w m give a Recitation of Goldsmith's “ Traveller,” “ Deserted Vil­
lage,”:and Tennyson's “ Grandmother’s Apology for not Cryinsr on hearing
of the Death of her Son.”
Reserved Seats, Is. ;
Body of Hall, 6d.;
Gallery, Id.
“ These lectures Bhould be interesting to Spiritualists.”—Medium.
3. BTJLLOOK, T b a n c e - S p e a k e b , will deliver a LECTURE
at the Athenicura, George Street, Euston Boad (near the Gower
Street Station), on 'S u n d ay E venin g. Service at Seven o’clock; Seats

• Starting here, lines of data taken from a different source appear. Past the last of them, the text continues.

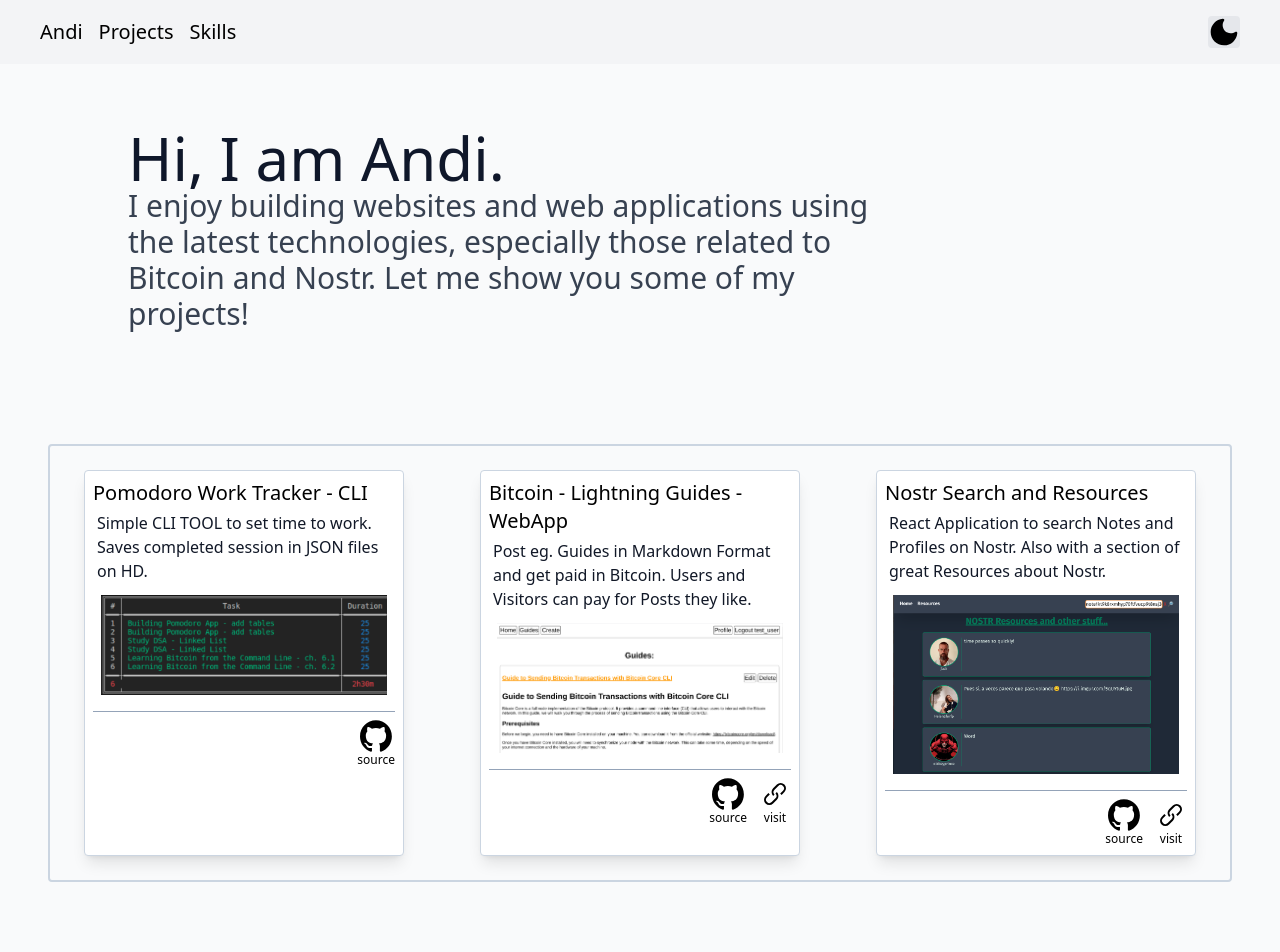
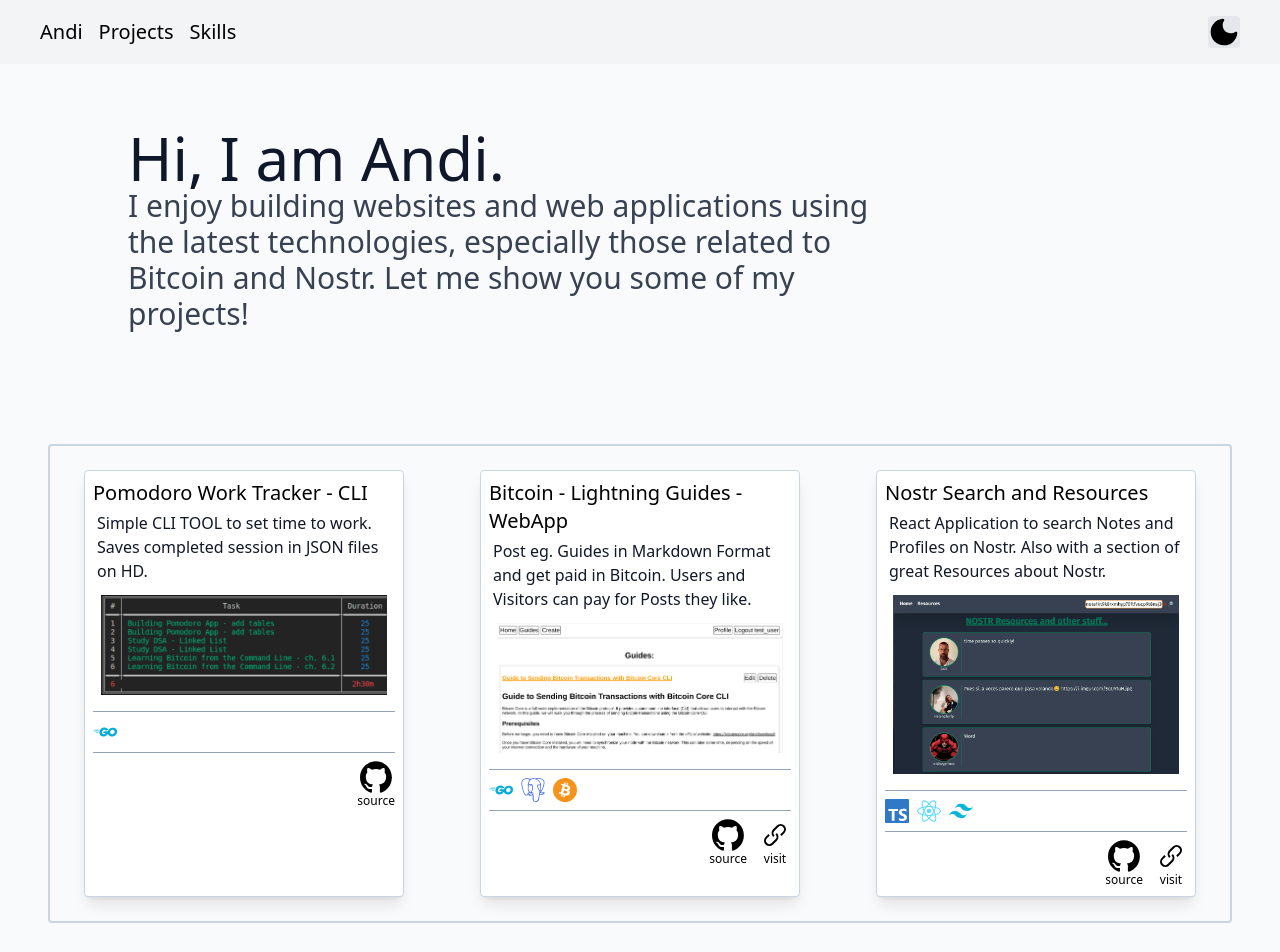
Before and after one commit to And1x/portfolio, a React (Vite) app: page / in a window 1280 px wide. Shown: the top 952 px of the page. Built offline with nearby package versions, Linux system fonts and the light colour scheme.

Commit message:
dynamic icons on card

```diff
--- a/src/assets/projects.tsx
+++ b/src/assets/projects.tsx
@@ -21,7 +21,7 @@ const projetcList: Project[] = [
       url: "/src/assets/preview_project_blnguides_1.png",
       alt: "Preview Project BLN Guides",
     },
-    tech: ["go, postgresql, bitcoin"],
+    tech: ["go", "postgresql", "bitcoin"],
     github: "https://github.com/And1x/bln-guides",
     website: "https://bln-guides.onrender.com",
   },
@@ -33,7 +33,7 @@ const projetcList: Project[] = [
       url: "/src/assets/preview_project_nostreact_1.png",
       alt: "Preview Project Nostreact",
     },
-    tech: ["typescript, react, tailwindcss"],
+    tech: ["typescript", "react", "tailwind"],
     github: "https://github.com/And1x/nostreact",
     website: "https://nostreact.vercel.app/",
   },
--- /dev/null
+++ b/src/components/ListTechIcons.tsx
@@ -0,0 +1,138 @@
+import { ReactComponent as JsIcon } from "/src/assets/icons/javascript.svg";
+import { ReactComponent as TsIcon } from "/src/assets/icons/typescript.svg";
+import { ReactComponent as HTML5Icon } from "/src/assets/icons/html5.svg";
+import { ReactComponent as CSS3Icon } from "/src/assets/icons/css3.svg";
+import { ReactComponent as GoIcon } from "/src/assets/icons/go.svg";
+import { ReactComponent as PostgresqlIcon } from "/src/assets/icons/postgresql.svg";
+import { ReactComponent as TailwindIcon } from "/src/assets/icons/tailwindcss.svg";
+import { ReactComponent as ReactIcon } from "/src/assets/icons/react.svg";
+import { ReactComponent as GitIcon } from "/src/assets/icons/git.svg";
+import { ReactComponent as BashIcon } from "/src/assets/icons/bash.svg";
+import { ReactComponent as BitcoinIcon } from "/src/assets/icons/bitcoin.svg";
+
+export default function ListTechIcons({
+  techList,
+  size,
+  hasTitle,
+}: {
+  techList: string[];
+  size: "4" | "6" | "8" | "10" | "12" | "14";
+  hasTitle: boolean;
+}) {
+  const iconSize = {
+    "4": "w-4 h-4",
+    "6": "w-6 h-6",
+    "8": "w-8 h-8",
+    "10": "w-10 h-10",
+    "12": "w-12 h-12",
+    "14": "w-14 h-14",
+  };
+
+  const listIcons = techList.map((name) => {
+    switch (name) {
+      case "typescript":
+        return (
+          <div className="flex flex-col items-center">
+            <TsIcon
+              className={`${iconSize[size]} fill-[#3178C6] dark:fill-white`}
+            />
+            {hasTitle ? <span className="text-xs">Typescript</span> : null}
+          </div>
+        );
+      case "javascript":
+        return (
+          <div className="flex flex-col items-center">
+            <JsIcon
+              className={`${iconSize[size]} fill-[#F7DF1E] dark:fill-white bg-black dark:bg-inherit`}
+            />
+            {hasTitle ? <span className="text-xs">Javascript</span> : null}
+          </div>
+        );
+      case "html5":
+        return (
+          <div className="flex flex-col items-center">
+            <HTML5Icon
+              className={`${iconSize[size]} fill-[#E34F26] dark:fill-white`}
+            />
+            {hasTitle ? <span className="text-xs">HTML5</span> : null}
+          </div>
+        );
+      case "css3":
+        return (
+          <div className="flex flex-col items-center">
+            <CSS3Icon
+              className={`${iconSize[size]} fill-[#1572B6] dark:fill-white`}
+            />
+            {hasTitle ? <span className="text-xs">CSS3</span> : null}
+          </div>
+        );
+      case "go":
+        return (
+          <div className="flex flex-col items-center">
+            <GoIcon
+              className={`${iconSize[size]} fill-[#00ADD8] dark:fill-white`}
+            />
+            {hasTitle ? <span className="text-xs">Go</span> : null}
+          </div>
+        );
+      case "postgresql":
+        return (
+          <div className="flex flex-col items-center">
+            <PostgresqlIcon
+              className={`${iconSize[size]} fill-[#4169E1] dark:fill-white `}
+            />
+            {hasTitle ? <span className="text-xs">PostgreSQL</span> : null}
+          </div>
+        );
+      case "tailwind":
+        return (
+          <div className="flex flex-col items-center">
+            <TailwindIcon
+              className={`${iconSize[size]} fill-[#06B6D4] dark:fill-white`}
+            />
+            {hasTitle ? <span className="text-xs">Tailwind</span> : null}
+          </div>
+        );
+      case "react":
+        return (
+          <div className="flex flex-col items-center">
+            <ReactIcon
+              className={`${iconSize[size]} fill-[#61DAFB] dark:fill-white`}
+            />
+            {hasTitle ? <span className="text-xs">React</span> : null}
+          </div>
+        );
+      case "git":
+        return (
+          <div className="flex flex-col items-center">
+            <GitIcon
+              className={`${iconSize[size]} fill-[#F05032] dark:fill-white`}
+            />
+            {hasTitle ? <span className="text-xs">Git</span> : null}
+          </div>
+        );
+      case "bash":
+        return (
+          <div className="flex flex-col items-center">
+            <BashIcon
+              className={`${iconSize[size]} fill-[#373737] dark:fill-white`}
+            />
+            {hasTitle ? <span className="text-xs">Bash</span> : null}
+          </div>
+        );
+      case "bitcoin":
+        return (
+          <div className="flex flex-col items-center">
+            <BitcoinIcon
+              className={`${iconSize[size]} fill-[#F7931A] dark:fill-white`}
+            />
+            {hasTitle ? <span className="text-xs">Bitcoin</span> : null}
+          </div>
+        );
+      default:
+        return <></>;
+    }
+  });
+
+  return <>{listIcons}</>;
+}
--- a/src/components/ProjectCard.tsx
+++ b/src/components/ProjectCard.tsx
@@ -1,5 +1,6 @@
 import { ReactComponent as GithubIcon } from "/src/assets/icons/github.svg";
 import { ReactComponent as LinkIcon } from "/src/assets/icons/link.svg";
+import ListTechIcons from "./ListTechIcons";
 
 export default function ProjectCard({ project }: { project: Project }) {
   const projectId = project.title.replace(" ", "-");
@@ -20,6 +21,12 @@ export default function ProjectCard({ project }: { project: Project }) {
               document.getElementById(projectId)?.requestFullscreen();
             }}
           />
+        </div>
+      </div>
+
+      <div className="border-b py-2 border-b-slate-400  dark:border-b-orange-400">
+        <div className="flex gap-2">
+          <ListTechIcons techList={project.tech} size={"6"} hasTitle={false} />
         </div>
       </div>
 
```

Free. The subject may be chosen by the Audience.
R . C H A R L E S E . W IL L IA M S* Medium, is (it home daily,
A t Four o'clock on SUNDAY, A U G tfS T 16,1874,
Established 1833.
to give Private Seances, from 12 to 6 -p.m. Private Seances
attended at the houses of investigators. •,Public Seanoes at 81, Lamb’s
Conduit Street, on 1 Monday evenings, adtni63iotl-j!s.-8d.} "Thursday
evenings, 5s.; and Saturday evenings; for' Spiritualists only, 5s.: at 8
o clock eoctx ©veiling, Address as above*.
N.B.—Mr. Williams is at present on the Continent.-1: ’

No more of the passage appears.